Over the last ten years, human trafficking is gaining increasing global attention; many governments around the world are developing policies and laws to combat it, and hundreds of millions of dollars are being spent worldwide. The logical next step would be to examine these efforts to combat trafficking to assess how anti-trafficking measures are being implemented (including the way money is being spent) and what consequences they are causing.
We urgently need a rigorous review of the situation. Increasingly, human rights defenders and activists world-wide are concerned that these anti-trafficking measures are even leading to further violations. We need to ask what is actually being done by governments to prevent trafficking and to protect the rights of those that have been trafficked. Is it working? Who is benefiting? Are the rights of people migrating, or returning to their home countries, better protected by anti-trafficking policies?
CASE: The Indian Government considered women migrant workers a “particularly vulnerable lot” and “issued an order prohibiting any female household worker below the age of 30 from being employed in the Kingdom of Saudi Arabia under any circumstance.” The concern was that women may be sexually/physically abused or trafficked into exploitative conditions.

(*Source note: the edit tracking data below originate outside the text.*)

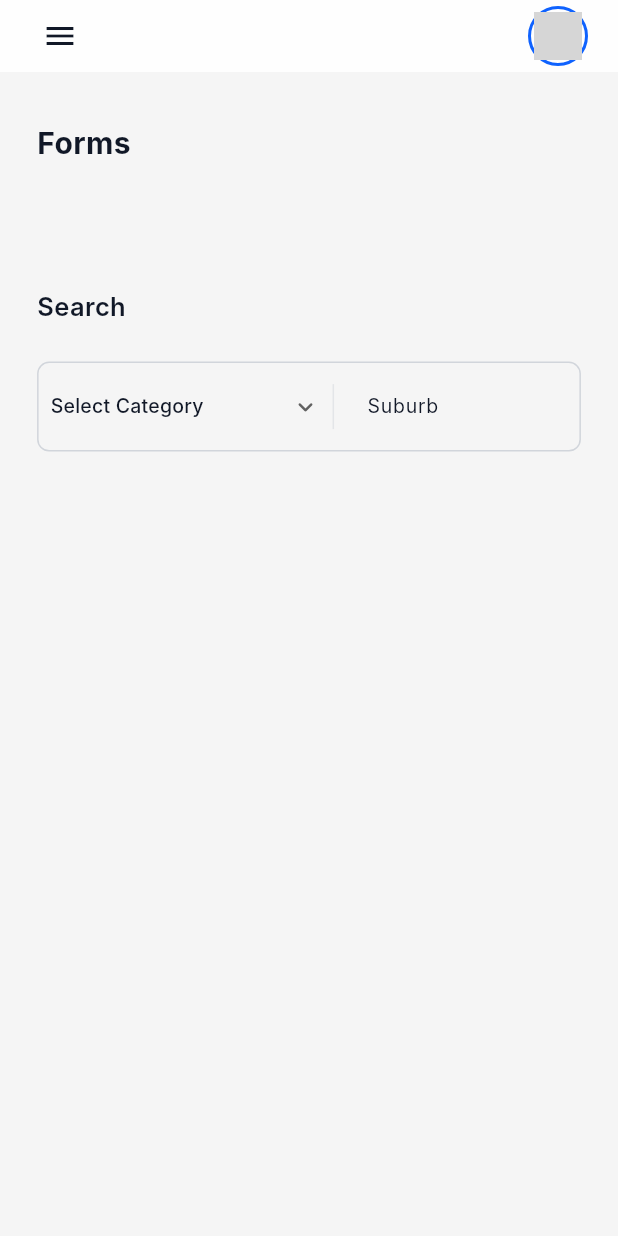
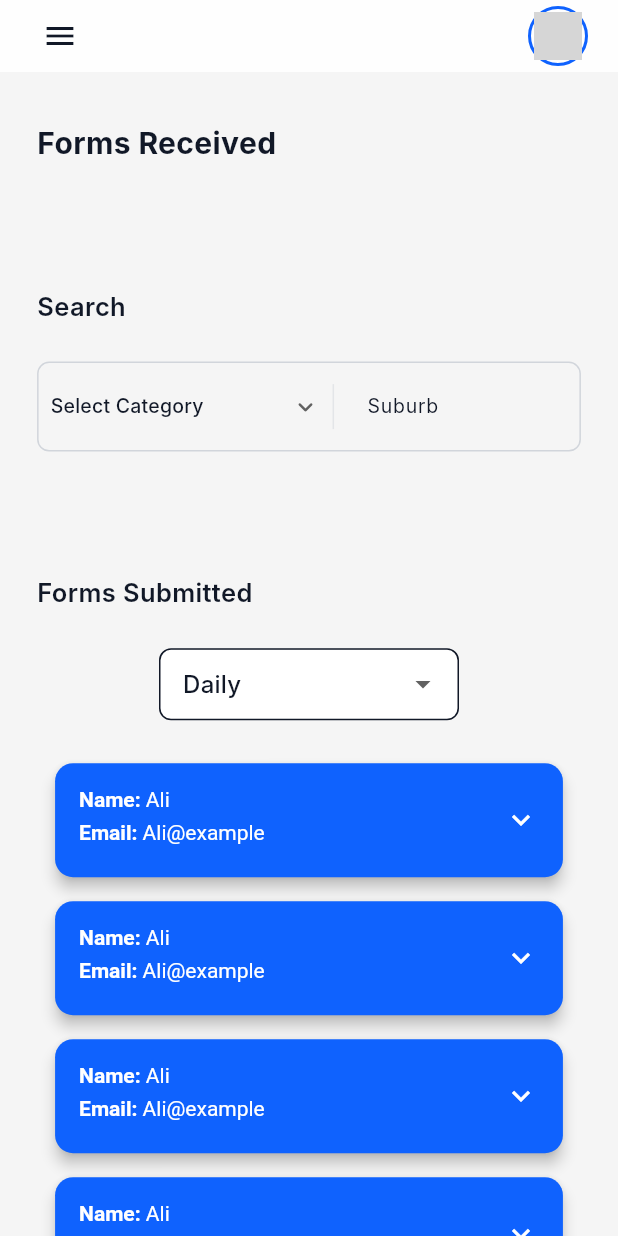
Before and after one commit to huzaifa-huzzi/Project_Lead_AdminPanel, a Flutter app: the screen it shows after launch, on a phone screen of 412 x 824 dp. Run offline on Flutter 3.47's test engine with Material 3 defaults, Android fonts, the phone set to English and light mode, and no system bars; our stand-ins replace get, loading_indicator; Roboto replaces fonts that are missing (Inter); grey boxes are pictures that could not be loaded.

Commit message:
Cards functionality added

```diff
--- /dev/null
+++ b/lib/Resources/Resuable Widgets/FormCard.dart
@@ -0,0 +1,123 @@
+import 'package:flutter/material.dart';
+import 'package:project_x_adminpanel/Resources/Colors/Colors.dart';
+
+class FormDataCard extends StatefulWidget {
+  final String keywordCategory;
+  final String keywordTitle;
+  final String name;
+  final String email;
+  final String phoneNumber;
+  final String numberType;
+  final String website;
+  final String zipCode;
+  final String suburb;
+  final String city;
+  final String state;
+  final String address;
+  final String country;
+
+  const FormDataCard({
+    super.key,
+    required this.keywordCategory,
+    required this.keywordTitle,
+    required this.name,
+    required this.email,
+    required this.phoneNumber,
+    required this.numberType,
+    required this.website,
+    required this.zipCode,
+    required this.suburb,
+    required this.city,
+    required this.state,
+    required this.address,
+    required this.country,
+  });
+
+  @override
+  State<FormDataCard> createState() => _FormDataCardState();
+}
+
+class _FormDataCardState extends State<FormDataCard> {
+  bool _isExpanded = false;
+
+  @override
+  Widget build(BuildContext context) {
+    return Card(
+      color: AppColors.primaryColor,
+      elevation: 4,
+      shape: RoundedRectangleBorder(borderRadius: BorderRadius.circular(12)),
+      margin: const EdgeInsets.symmetric(vertical: 8, horizontal: 12),
+      child: InkWell(
+        borderRadius: BorderRadius.circular(12),
+        onTap: () {
+          setState(() {
+            _isExpanded = !_isExpanded;
+          });
+        },
+        child: Padding(
+          padding: const EdgeInsets.all(16),
+          child: Column(
+            crossAxisAlignment: CrossAxisAlignment.start,
+            children: [
+              ///  visible header section
+              Row(
+                mainAxisAlignment: MainAxisAlignment.spaceBetween,
+                children: [
+                  Expanded(
+                    child: Column(
+                      crossAxisAlignment: CrossAxisAlignment.start,
+                      children: [
+                        _buildItem("Name", widget.name),
+                        _buildItem("Email", widget.email),
+                      ],
+                    ),
+                  ),
+                  Icon(
+                    _isExpanded ? Icons.expand_less : Icons.expand_more,
+                    color:  AppColors.surfaceColor
+                  ),
+                ],
+              ),
+              /// Expanded section with all details
+              if (_isExpanded)
+                Column(
+                  crossAxisAlignment: CrossAxisAlignment.start,
+                  children: [
+                    _buildItem("Phone Number", widget.phoneNumber),
+                    _buildItem("Number Type", widget.numberType),
+                    _buildItem("Website", widget.website),
+                    _buildItem("Zip Code", widget.zipCode),
+                    _buildItem("Suburb", widget.suburb),
+                    _buildItem("City", widget.city),
+                    _buildItem("State", widget.state),
+                    _buildItem("Address", widget.address),
+                    _buildItem("Country", widget.country),
+                    _buildItem("Keyword Category", widget.keywordCategory),
+                    _buildItem("Keyword Title", widget.keywordTitle),
+                  ],
+                ),
+            ],
+          ),
+        ),
+      ),
+    );
+  }
+
+  Widget _buildItem(String label, String value) {
+    return Padding(
+      padding: const EdgeInsets.only(bottom: 6),
+      child: RichText(
+        text: TextSpan(
+          style: const TextStyle(color: AppColors.surfaceColor, fontSize: 14),
+          children: [
+            TextSpan(
+              text: "$label: ",
+              style: const TextStyle(fontWeight: FontWeight.bold),
+            ),
+            TextSpan(text: value),
+          ],
+        ),
+      ),
+    );
+  }
+}
--- a/lib/ViewModel/Controllers/FormController.dart
+++ b/lib/ViewModel/Controllers/FormController.dart
@@ -7,6 +7,9 @@ class FilterController extends GetxController {
   var city = ''.obs;
   var suburbs = ''.obs;
   var keywordCategory = ''.obs;
+  var selectedFilter = 'Daily'.obs;
+
+  List<String> filterOptions = ['Daily', 'Weekly', 'Monthly'];
   List<String> keywordCategories = [
     'Hospitality',
     'Construction'
@@ -27,4 +30,6 @@ class FilterController extends GetxController {
     state.value = '';
     city.value = '';
   }
+
+
 }
--- a/lib/Views/Forms/Form.dart
+++ b/lib/Views/Forms/Form.dart
@@ -1,12 +1,14 @@
 import 'package:flutter/material.dart';
 import 'package:get/get.dart';
 import '../../Resources/Colors/Colors.dart';
+import '../../Resources/Resuable Widgets/FormCard.dart';
 import '../../Resources/Resuable Widgets/Sizing of Screen.dart';
 import '../../ViewModel/Controllers/FormController.dart';
 
 class FormScreen extends StatelessWidget {
   FormScreen({super.key});
   final FilterController controller = Get.put(FilterController());
+
 
   @override
   Widget build(BuildContext context) {
@@ -23,7 +25,7 @@ class FormScreen extends StatelessWidget {
           crossAxisAlignment: CrossAxisAlignment.start,
           children: [
             Text(
-              "Forms",
+              "Forms Received",
               style: TextStyle(
                 fontSize: 20,
                 fontWeight: FontWeight.bold,
@@ -41,11 +43,103 @@ class FormScreen extends StatelessWidget {
             ),
             SizedBox(height: SizingConfig.height(0.03)),
             _buildResponsiveFilters(),
+            SizedBox(height: SizingConfig.height(0.1)),
+            Text(
+              "Forms Submitted",
+              style: TextStyle(
+                fontSize: 17,
+                fontWeight: FontWeight.w600,
+                color: AppColors.textColor,
+              ),
+            ),
+            SizedBox(height: SizingConfig.height(0.03)),
+            Center(
+              child: Obx(() {
+                return SizedBox(
+                  width: 200,
+                  child: DropdownButtonFormField<String>(
+                    value: controller.selectedFilter.value,
+                    items: controller.filterOptions.map((filter) {
+                      return DropdownMenuItem(
+                        value: filter,
+                        child: Text(filter),
+                      );
+                    }).toList(),
+                    decoration: InputDecoration(
+                      border: OutlineInputBorder(borderRadius: BorderRadius.circular(8)),
+                      contentPadding: const EdgeInsets.symmetric(horizontal: 12, vertical: 8),
+                    ),
+                    onChanged: (value) {
+                      controller.selectedFilter.value = value!;
+                    },
+                  ),
+                );
+              }),
+            ),
+            SizedBox(height: SizingConfig.height(0.025)),
+            FormDataCard(
+                keywordCategory: 'hospitaity',
+                keywordTitle: 'Fuel',
+                name: 'Ali',
+                email: 'Ali@example',
+                phoneNumber: '+92333',
+                numberType: 'Personal',
+                website: 'https://githuc.vom',
+                zipCode: '48010',
+                suburb: 'haucs',
+                city: 'Melbourne',
+                state: 'Queensland',
+                address: 'abcakckbdddd',
+                country: 'Australia'),
+            FormDataCard(
+                keywordCategory: 'hospitaity',
+                keywordTitle: 'Fuel',
+                name: 'Ali',
+                email: 'Ali@example',
+                phoneNumber: '+92333',
+                numberType: 'Personal',
+                website: 'https://githuc.vom',
+                zipCode: '48010',
+                suburb: 'haucs',
+                city: 'Melbourne',
+                state: 'Queensland',
+                address: 'abcakckbdddd',
+                country: 'Australia'),
+            FormDataCard(
+                keywordCategory: 'hospitaity',
+                keywordTitle: 'Fuel',
+                name: 'Ali',
+                email: 'Ali@example',
+                phoneNumber: '+92333',
+                numberType: 'Personal',
+                website: 'https://githuc.vom',
+                zipCode: '48010',
+                suburb: 'haucs',
+                city: 'Melbourne',
+                state: 'Queensland',
+                address: 'abcakckbdddd',
+                country: 'Australia'),
+            FormDataCard(
+                keywordCategory: 'hospitaity',
+                keywordTitle: 'Fuel',
+                name: 'Ali',
+                email: 'Ali@example',
+                phoneNumber: '+92333',
+                numberType: 'Personal',
+                website: 'https://githuc.vom',
+                zipCode: '48010',
+                suburb: 'haucs',
+                city: 'Melbourne',
+                state: 'Queensland',
+                address: 'abcakckbdddd',
+                country: 'Australia'),
           ],
         ),
       ),
     );
   }
+
+
 
   Widget _buildResponsiveFilters() {
     return Container(
@@ -101,7 +195,7 @@ class FormScreen extends StatelessWidget {
           border: InputBorder.none,
           contentPadding: const EdgeInsets.symmetric(horizontal: 10, vertical: 14),
           filled: true,
-          fillColor: Colors.transparent, // Removes white background
+          fillColor: Colors.transparent,
         ),
       );
     });
```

To avoid this ban, women have to take riskier migration options than their male counterparts, making them more vulnerable to abuse at the destination point.” (Collateral Damage, India chapter, GAATW p.129).

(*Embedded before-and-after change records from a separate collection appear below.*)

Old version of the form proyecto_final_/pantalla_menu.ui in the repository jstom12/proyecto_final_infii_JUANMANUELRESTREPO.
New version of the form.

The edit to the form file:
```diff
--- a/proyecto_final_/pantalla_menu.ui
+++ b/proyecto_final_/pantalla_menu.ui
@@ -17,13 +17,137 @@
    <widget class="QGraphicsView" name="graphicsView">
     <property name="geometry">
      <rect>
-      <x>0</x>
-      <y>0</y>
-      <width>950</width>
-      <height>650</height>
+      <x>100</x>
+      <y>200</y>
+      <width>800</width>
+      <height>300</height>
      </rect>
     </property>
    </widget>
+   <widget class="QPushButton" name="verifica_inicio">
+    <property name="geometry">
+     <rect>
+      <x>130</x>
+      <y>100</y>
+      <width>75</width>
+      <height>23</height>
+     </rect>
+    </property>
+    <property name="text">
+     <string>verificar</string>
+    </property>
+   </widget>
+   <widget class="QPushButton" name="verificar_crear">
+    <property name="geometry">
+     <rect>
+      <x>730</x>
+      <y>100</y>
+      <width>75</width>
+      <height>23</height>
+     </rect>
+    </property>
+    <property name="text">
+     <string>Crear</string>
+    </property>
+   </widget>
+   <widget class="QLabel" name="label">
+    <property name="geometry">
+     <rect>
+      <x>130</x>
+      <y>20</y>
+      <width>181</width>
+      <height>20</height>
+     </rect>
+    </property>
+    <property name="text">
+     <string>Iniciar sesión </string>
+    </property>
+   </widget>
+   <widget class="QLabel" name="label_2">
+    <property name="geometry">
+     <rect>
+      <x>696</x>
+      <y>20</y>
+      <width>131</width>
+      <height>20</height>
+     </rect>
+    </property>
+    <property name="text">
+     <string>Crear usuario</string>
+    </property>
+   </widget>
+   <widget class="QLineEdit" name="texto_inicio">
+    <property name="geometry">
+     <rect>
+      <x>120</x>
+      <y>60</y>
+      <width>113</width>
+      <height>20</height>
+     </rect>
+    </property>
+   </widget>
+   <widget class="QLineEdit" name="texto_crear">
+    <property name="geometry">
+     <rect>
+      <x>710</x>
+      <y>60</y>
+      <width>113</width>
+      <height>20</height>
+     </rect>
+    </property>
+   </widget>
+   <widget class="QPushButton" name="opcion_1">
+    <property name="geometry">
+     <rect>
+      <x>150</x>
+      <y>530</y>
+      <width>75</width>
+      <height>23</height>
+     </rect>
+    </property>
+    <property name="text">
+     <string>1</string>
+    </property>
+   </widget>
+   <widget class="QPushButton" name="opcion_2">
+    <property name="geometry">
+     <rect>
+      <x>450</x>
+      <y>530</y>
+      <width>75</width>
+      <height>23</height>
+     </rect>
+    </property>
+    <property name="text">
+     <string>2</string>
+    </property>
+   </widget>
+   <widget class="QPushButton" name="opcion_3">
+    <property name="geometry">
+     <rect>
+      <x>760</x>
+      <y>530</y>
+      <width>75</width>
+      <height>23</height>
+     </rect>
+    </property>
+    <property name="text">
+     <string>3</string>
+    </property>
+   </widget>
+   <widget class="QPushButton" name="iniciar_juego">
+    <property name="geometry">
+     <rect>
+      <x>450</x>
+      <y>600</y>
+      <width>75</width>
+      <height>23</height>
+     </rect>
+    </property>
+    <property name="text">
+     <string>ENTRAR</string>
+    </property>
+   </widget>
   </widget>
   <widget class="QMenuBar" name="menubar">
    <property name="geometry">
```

As part of our work to fight against trafficking in persons, we need to hold governments accountable to their international human rights obligations by reviewing their efforts and make appropriate changes to ensure that all anti-trafficking measures are effective and human-rights based.

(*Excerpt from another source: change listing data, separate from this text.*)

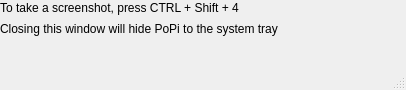
Qt form mainwindow.ui (eesandoval/PoPi) before a commit.
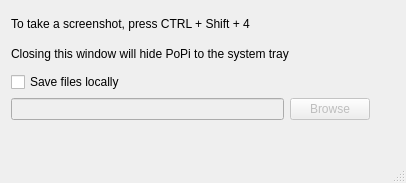
The same form after that commit.

What changed in the file:
```diff
--- a/mainwindow.ui
+++ b/mainwindow.ui
@@ -7,38 +7,70 @@
     <x>0</x>
     <y>0</y>
     <width>406</width>
-    <height>90</height>
+    <height>183</height>
    </rect>
   </property>
   <property name="windowTitle">
    <string>PoPi - The Screenshot Tool</string>
   </property>
   <widget class="QWidget" name="centralWidget">
-   <widget class="QLabel" name="label">
+   <widget class="QWidget" name="">
     <property name="geometry">
      <rect>
       <x>0</x>
       <y>0</y>
-      <width>301</width>
-      <height>16</height>
-     </rect>
-    </property>
-    <property name="text">
-     <string>To take a screenshot, press CTRL + Shift + 4</string>
-    </property>
-   </widget>
-   <widget class="QLabel" name="label_2">
-    <property name="geometry">
-     <rect>
-      <x>0</x>
-      <y>20</y>
       <width>381</width>
-      <height>17</height>
+      <height>131</height>
      </rect>
     </property>
-    <property name="text">
-     <string>Closing this window will hide PoPi to the system tray</string>
-    </property>
+    <layout class="QVBoxLayout" name="verticalLayout_2">
+     <item>
+      <widget class="QLabel" name="label">
+       <property name="text">
+        <string>To take a screenshot, press CTRL + Shift + 4</string>
+       </property>
+      </widget>
+     </item>
+     <item>
+      <widget class="QLabel" name="label_2">
+       <property name="text">
+        <string>Closing this window will hide PoPi to the system tray</string>
+       </property>
+      </widget>
+     </item>
+     <item>
+      <layout class="QVBoxLayout" name="verticalLayout">
+       <item>
+        <widget class="QCheckBox" name="saveFilesCheckBox">
+         <property name="text">
+          <string>Save files locally</string>
+         </property>
+        </widget>
+       </item>
+       <item>
+        <layout class="QHBoxLayout" name="horizontalLayout">
+         <item>
+          <widget class="QLineEdit" name="directorySaveFilesLineEdit">
+           <property name="enabled">
+            <bool>false</bool>
+           </property>
+          </widget>
+         </item>
+         <item>
+          <widget class="QPushButton" name="browseDirectoriesPushButton">
+           <property name="enabled">
+            <bool>false</bool>
+           </property>
+           <property name="text">
+            <string>Browse</string>
+           </property>
+          </widget>
+         </item>
+        </layout>
+       </item>
+      </layout>
+     </item>
+    </layout>
    </widget>
   </widget>
   <widget class="QStatusBar" name="statusBar"/>
```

This petition is part of the GAATW Stop, Look, Listen! urgent action calling for the implementation of a review mechanism and will be presented to governments during the fifth conference of states parties to the UN Convention Against Transnational Organised Crime and its Protocols (including the Protocol to Prevent, Suppress, and Punish Trafficking in Persons) - October 2010.
SIGN THE PETITION BELOW, AND SUPPORT THE URGENT ACTION TO CALL FOR A REVIEW MECHANISM OF THE INTERNATIONAL UN PROTOCOL ON HUMAN TRAFFICKING.
Petition to the Governments that have signed the UN Human Trafficking Protocol:
We, the undersigned, call on governments who have signed or ratified the UN Human Trafficking Protocol to urgently support creating a review mechanism for the UNTOC Human Trafficking Protocol to ensure that all governments:
- Reflect on both the progress made to date on human trafficking and the gaps which remain in ensuring the objectives of the UN Protocol on Human Trafficking are met;
- Review legislation, policy and practice which has been implemented or used to combat human trafficking to see what impact has been made; and
- Use evidence based approaches to guide anti-trafficking responses, and engage in genuine dialogue with both trafficked persons and civil society service providers and advocates working on trafficking in order to ensure their views inform States Parties’ responses.
The Stop, Look, Listen - what is really being done to stop human trafficking? petition to Governments worldwide was written by Gaatw and is in the category Human Rights at GoPetition.